(Dataset excerpts)
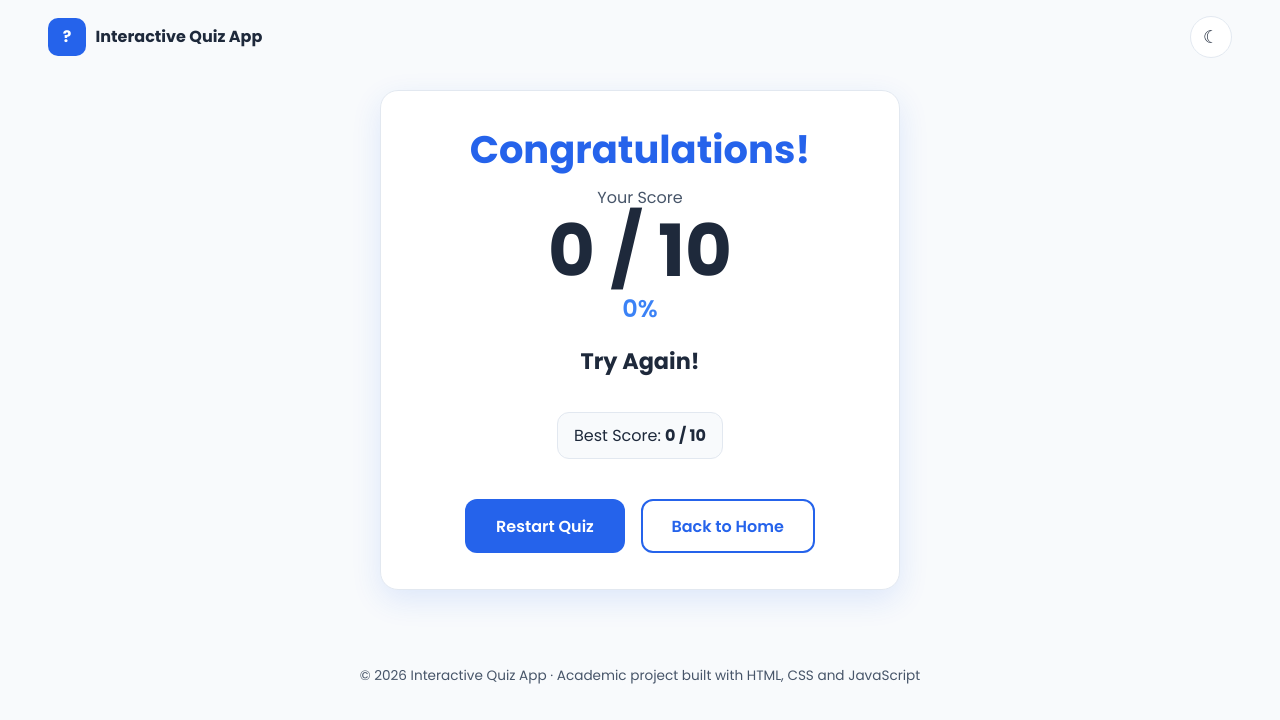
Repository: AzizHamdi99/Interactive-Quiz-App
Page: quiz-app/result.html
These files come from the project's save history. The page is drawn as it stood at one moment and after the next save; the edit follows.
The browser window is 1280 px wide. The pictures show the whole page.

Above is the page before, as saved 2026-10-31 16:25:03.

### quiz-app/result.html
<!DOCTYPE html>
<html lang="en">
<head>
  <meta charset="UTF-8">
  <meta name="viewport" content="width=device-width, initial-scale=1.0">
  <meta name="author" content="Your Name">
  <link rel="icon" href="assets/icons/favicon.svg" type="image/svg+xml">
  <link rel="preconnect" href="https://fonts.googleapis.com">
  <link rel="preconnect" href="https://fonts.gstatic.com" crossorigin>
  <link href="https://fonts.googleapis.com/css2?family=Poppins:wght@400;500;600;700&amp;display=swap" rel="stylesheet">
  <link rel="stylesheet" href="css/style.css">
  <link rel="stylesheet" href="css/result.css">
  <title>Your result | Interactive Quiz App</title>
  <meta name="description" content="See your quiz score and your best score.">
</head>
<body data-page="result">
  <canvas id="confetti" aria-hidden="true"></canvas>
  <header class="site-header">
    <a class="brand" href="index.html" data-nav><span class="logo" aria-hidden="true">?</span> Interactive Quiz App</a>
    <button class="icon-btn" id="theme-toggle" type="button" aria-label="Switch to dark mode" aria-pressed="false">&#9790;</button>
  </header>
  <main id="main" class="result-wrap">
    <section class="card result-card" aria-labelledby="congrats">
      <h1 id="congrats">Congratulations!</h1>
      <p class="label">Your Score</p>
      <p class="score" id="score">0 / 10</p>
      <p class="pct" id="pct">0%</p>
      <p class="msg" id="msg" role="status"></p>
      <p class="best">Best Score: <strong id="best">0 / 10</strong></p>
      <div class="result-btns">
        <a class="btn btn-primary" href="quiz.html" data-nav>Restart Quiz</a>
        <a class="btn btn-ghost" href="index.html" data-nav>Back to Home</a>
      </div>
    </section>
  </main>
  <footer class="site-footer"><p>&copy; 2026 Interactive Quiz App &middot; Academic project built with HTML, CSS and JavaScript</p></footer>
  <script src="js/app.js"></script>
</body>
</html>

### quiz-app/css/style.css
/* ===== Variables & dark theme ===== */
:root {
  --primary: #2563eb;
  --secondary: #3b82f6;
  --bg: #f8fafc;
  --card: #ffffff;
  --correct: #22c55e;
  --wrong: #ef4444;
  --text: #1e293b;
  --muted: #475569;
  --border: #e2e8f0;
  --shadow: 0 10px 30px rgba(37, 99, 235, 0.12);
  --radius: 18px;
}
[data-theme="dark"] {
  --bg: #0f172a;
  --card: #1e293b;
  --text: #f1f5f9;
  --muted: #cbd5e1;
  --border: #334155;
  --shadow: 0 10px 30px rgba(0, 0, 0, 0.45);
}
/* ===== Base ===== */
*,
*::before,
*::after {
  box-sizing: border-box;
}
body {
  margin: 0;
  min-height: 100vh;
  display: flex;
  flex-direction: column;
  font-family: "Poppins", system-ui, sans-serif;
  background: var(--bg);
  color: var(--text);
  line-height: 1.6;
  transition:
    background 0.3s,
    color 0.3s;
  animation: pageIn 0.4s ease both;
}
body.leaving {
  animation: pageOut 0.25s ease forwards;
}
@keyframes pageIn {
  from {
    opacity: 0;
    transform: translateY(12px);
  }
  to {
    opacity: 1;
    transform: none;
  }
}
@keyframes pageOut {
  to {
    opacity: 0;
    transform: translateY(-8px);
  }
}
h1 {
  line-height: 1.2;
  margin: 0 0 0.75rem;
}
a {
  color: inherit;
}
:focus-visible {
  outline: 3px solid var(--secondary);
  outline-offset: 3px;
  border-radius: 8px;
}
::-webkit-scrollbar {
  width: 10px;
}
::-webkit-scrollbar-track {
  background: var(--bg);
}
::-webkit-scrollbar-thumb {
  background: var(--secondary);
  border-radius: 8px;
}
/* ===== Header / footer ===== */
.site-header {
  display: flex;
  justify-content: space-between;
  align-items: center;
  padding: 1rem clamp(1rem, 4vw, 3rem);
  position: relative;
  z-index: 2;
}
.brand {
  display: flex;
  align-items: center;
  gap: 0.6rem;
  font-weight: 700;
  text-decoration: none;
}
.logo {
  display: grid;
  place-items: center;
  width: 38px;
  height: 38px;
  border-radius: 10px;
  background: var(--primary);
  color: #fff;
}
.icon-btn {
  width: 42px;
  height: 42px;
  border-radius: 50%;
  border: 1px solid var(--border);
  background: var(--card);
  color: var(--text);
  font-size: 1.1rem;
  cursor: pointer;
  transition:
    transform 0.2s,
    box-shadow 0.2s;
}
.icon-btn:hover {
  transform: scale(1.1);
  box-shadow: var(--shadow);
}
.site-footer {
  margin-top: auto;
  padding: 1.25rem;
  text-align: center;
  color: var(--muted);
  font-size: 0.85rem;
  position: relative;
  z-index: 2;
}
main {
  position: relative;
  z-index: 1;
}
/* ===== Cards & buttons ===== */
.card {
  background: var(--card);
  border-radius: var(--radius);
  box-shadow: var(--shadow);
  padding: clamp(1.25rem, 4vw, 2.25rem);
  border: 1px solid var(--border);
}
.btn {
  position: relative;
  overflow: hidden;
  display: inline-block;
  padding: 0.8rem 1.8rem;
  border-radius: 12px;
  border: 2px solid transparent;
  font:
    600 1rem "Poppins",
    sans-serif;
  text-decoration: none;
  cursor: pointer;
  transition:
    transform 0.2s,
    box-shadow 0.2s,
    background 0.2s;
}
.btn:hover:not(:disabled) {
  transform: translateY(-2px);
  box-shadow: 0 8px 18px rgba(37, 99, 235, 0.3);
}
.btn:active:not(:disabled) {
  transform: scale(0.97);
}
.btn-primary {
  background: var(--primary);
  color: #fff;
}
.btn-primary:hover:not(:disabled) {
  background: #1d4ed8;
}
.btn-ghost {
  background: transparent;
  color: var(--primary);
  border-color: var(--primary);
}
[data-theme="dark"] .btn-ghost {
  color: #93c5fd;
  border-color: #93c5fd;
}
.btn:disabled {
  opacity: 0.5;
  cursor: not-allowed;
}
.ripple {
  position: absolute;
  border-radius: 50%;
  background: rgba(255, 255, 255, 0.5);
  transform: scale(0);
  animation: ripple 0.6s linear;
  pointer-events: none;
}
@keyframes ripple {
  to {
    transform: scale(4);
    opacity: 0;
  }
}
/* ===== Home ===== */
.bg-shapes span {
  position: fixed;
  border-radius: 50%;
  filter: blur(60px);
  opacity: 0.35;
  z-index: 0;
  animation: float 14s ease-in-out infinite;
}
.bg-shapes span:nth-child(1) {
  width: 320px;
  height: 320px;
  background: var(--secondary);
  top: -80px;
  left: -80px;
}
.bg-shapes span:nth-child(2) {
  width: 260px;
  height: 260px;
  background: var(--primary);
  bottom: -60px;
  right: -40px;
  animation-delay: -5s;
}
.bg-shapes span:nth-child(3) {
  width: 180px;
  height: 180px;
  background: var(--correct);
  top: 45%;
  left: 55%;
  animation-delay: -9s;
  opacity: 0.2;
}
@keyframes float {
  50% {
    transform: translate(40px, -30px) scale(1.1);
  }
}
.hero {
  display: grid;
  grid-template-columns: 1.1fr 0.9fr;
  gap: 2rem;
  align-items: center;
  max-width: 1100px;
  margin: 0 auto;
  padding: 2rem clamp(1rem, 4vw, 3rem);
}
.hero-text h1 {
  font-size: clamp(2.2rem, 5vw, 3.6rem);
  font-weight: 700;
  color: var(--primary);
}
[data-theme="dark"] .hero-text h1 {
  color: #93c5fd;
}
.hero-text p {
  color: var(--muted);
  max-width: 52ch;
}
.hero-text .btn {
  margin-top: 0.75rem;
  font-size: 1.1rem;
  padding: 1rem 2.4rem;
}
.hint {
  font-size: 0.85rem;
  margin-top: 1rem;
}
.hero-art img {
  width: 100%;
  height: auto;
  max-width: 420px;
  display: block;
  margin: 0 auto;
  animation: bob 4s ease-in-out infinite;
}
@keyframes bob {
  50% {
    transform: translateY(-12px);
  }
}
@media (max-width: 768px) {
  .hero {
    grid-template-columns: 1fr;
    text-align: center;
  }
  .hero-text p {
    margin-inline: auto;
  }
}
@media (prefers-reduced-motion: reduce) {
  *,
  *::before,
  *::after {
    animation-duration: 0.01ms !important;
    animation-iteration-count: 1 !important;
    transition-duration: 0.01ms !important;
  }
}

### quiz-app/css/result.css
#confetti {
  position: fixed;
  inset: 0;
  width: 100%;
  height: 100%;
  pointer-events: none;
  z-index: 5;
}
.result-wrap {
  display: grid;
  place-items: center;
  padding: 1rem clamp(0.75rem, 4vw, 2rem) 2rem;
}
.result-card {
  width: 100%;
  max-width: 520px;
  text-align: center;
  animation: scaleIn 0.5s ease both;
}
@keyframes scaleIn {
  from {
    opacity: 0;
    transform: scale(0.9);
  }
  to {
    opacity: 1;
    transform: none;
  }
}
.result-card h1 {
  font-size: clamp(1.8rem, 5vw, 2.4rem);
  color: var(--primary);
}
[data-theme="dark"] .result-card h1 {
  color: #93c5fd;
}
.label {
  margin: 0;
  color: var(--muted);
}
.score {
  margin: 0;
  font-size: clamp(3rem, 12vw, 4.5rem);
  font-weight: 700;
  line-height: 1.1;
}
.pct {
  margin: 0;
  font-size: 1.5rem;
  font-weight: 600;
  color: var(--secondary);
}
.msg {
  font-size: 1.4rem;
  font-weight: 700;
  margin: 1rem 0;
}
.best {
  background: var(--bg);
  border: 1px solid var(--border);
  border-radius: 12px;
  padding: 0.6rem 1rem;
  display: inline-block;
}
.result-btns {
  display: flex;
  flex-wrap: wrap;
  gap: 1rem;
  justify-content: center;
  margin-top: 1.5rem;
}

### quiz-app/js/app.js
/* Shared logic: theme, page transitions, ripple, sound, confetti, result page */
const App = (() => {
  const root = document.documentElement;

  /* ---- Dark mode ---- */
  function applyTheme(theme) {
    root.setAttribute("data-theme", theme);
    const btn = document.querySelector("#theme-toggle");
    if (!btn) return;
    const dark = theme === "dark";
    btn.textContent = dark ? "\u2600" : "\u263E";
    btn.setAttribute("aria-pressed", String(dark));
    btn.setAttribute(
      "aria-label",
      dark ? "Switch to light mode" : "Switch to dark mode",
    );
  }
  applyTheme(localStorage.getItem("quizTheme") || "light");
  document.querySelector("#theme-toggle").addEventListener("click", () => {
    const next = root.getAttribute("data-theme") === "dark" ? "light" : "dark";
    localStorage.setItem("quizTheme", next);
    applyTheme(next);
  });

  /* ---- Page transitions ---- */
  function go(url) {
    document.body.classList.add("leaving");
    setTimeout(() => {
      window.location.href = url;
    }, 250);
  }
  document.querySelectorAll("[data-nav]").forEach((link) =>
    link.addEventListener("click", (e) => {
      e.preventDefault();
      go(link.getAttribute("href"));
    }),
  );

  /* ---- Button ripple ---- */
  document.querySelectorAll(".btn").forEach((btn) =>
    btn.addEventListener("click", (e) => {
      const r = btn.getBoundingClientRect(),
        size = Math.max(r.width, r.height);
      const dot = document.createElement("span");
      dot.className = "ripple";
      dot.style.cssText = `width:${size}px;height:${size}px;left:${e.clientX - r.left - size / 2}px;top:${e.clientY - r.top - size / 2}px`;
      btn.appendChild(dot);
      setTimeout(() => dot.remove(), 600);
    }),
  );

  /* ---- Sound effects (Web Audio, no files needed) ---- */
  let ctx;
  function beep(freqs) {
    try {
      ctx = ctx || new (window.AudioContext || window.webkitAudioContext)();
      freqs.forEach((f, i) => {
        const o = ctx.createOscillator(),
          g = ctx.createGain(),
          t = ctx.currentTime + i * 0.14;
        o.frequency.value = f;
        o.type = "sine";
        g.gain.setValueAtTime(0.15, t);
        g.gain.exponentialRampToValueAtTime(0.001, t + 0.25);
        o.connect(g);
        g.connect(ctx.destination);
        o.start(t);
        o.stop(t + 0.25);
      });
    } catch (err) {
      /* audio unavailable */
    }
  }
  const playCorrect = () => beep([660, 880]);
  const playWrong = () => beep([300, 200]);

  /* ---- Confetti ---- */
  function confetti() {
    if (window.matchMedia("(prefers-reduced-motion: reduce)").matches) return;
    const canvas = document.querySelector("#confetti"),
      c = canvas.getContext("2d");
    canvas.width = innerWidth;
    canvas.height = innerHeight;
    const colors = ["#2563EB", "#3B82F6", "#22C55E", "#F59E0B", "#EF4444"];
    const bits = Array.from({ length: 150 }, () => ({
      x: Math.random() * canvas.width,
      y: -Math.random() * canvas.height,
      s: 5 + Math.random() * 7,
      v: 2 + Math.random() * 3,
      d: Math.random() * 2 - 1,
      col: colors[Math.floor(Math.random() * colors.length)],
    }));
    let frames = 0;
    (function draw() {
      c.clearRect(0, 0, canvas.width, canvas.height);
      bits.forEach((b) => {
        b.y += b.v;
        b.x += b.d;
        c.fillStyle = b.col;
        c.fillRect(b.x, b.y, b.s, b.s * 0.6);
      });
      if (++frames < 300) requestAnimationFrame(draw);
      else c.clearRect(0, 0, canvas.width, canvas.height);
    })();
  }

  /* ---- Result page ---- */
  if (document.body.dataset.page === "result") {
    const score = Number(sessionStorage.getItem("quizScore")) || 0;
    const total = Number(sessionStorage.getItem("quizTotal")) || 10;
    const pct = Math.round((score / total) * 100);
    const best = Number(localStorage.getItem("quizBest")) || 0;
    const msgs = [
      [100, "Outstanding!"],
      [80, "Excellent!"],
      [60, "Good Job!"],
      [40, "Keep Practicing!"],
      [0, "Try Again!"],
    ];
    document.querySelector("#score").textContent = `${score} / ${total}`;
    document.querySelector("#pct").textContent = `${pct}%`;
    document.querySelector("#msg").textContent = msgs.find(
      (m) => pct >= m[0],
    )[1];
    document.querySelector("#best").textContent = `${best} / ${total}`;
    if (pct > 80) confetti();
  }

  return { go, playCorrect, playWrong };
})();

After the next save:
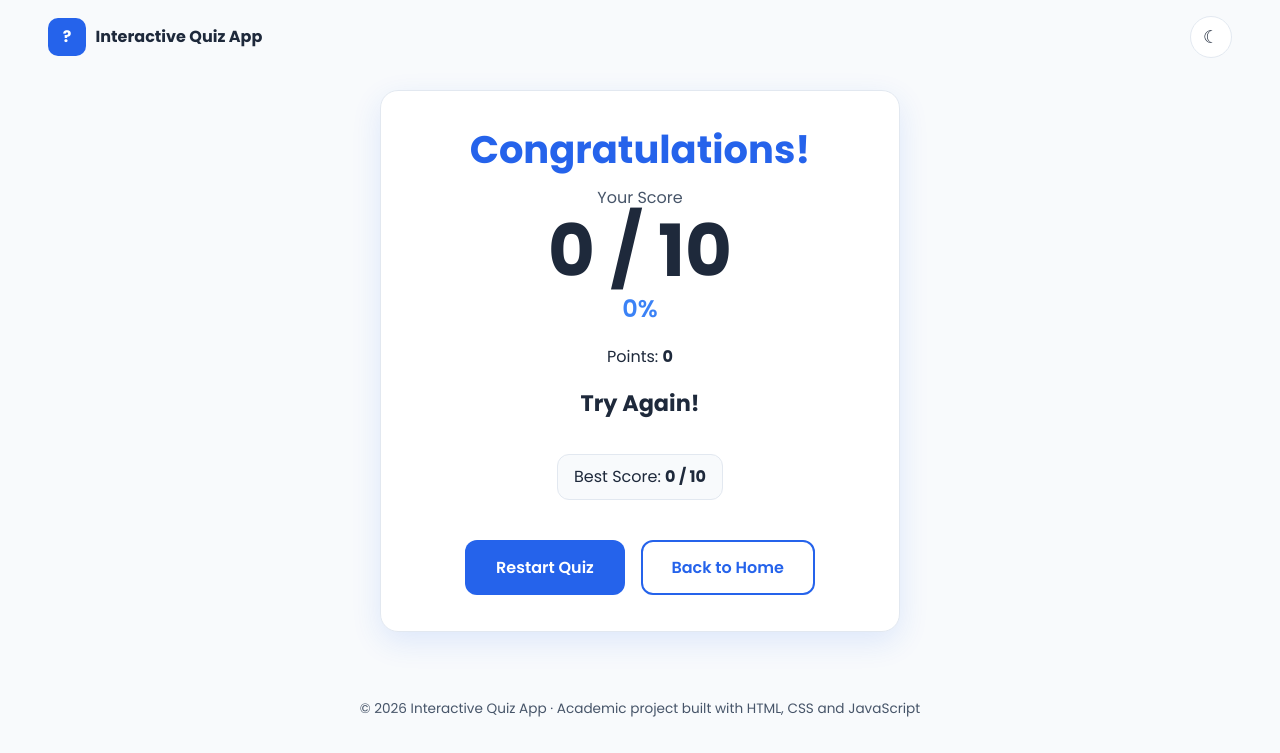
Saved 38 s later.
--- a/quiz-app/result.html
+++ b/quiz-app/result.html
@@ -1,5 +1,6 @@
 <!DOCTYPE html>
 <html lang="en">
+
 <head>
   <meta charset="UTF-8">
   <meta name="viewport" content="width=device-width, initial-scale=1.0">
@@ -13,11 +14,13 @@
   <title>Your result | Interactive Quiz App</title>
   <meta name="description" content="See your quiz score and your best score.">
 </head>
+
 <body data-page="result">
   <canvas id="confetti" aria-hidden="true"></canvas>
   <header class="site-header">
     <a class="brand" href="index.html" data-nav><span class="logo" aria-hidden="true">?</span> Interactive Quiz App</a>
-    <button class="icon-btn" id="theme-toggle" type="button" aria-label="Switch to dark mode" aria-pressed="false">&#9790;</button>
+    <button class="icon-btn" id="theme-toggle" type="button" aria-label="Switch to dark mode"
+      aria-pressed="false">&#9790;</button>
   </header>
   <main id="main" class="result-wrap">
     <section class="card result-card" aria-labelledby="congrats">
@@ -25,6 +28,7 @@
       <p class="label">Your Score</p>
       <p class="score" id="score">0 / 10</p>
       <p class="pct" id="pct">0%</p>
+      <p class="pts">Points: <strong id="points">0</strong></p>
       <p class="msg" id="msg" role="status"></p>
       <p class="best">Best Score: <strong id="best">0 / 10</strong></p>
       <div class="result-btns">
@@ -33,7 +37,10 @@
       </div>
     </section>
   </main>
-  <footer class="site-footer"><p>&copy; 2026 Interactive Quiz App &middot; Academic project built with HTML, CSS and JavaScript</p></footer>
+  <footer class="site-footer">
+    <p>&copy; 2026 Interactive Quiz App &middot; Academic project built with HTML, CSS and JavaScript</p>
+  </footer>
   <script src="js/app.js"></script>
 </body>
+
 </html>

> [Try it] Search the records for the word "sans" and copy every line where it occurs.

> [Problem solution]
  font-family: "Poppins", system-ui, sans-serif;
    sans-serif;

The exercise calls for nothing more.